Input data: Begin

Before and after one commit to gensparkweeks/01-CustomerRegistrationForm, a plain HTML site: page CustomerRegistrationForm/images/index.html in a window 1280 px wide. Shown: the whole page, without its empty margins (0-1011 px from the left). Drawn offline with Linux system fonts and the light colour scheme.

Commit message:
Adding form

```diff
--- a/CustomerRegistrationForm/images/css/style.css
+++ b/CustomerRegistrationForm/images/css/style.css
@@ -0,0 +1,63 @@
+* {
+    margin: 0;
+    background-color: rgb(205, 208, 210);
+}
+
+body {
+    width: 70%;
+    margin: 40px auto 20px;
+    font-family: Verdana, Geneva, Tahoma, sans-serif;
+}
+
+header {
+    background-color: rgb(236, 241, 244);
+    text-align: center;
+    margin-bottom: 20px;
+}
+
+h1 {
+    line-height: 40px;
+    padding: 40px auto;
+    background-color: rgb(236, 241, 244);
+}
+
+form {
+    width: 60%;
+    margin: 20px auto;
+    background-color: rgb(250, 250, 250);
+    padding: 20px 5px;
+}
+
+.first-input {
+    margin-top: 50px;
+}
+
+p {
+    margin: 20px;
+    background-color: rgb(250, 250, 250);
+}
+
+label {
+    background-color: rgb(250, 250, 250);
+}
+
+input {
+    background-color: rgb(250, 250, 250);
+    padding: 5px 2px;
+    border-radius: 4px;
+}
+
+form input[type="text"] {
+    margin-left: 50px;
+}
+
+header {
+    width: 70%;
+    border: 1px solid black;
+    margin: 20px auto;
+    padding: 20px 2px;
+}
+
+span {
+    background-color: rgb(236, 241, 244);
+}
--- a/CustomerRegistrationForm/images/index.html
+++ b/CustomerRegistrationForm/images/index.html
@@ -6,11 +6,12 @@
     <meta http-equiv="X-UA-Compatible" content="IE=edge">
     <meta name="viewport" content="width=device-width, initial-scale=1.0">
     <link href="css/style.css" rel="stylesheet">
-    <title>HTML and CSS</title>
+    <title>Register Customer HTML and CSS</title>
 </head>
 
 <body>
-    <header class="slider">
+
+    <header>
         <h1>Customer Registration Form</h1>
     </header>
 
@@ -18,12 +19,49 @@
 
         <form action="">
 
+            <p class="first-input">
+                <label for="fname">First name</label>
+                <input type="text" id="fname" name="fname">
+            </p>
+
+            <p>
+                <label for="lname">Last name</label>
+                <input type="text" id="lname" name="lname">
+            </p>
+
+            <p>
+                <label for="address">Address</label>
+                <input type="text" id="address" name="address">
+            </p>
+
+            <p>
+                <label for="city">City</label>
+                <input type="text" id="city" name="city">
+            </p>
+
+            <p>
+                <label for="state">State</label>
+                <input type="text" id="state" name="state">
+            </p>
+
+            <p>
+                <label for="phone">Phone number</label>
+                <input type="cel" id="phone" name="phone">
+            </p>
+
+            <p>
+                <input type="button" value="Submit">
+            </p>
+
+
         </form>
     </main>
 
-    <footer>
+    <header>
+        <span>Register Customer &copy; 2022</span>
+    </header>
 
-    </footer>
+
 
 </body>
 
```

Input data: End

Among the entries, copy every line containing the word "header".

Answer section:
+header {
+header {
-    <header class="slider">
+    <header>
     </header>
+    <header>
+    </header>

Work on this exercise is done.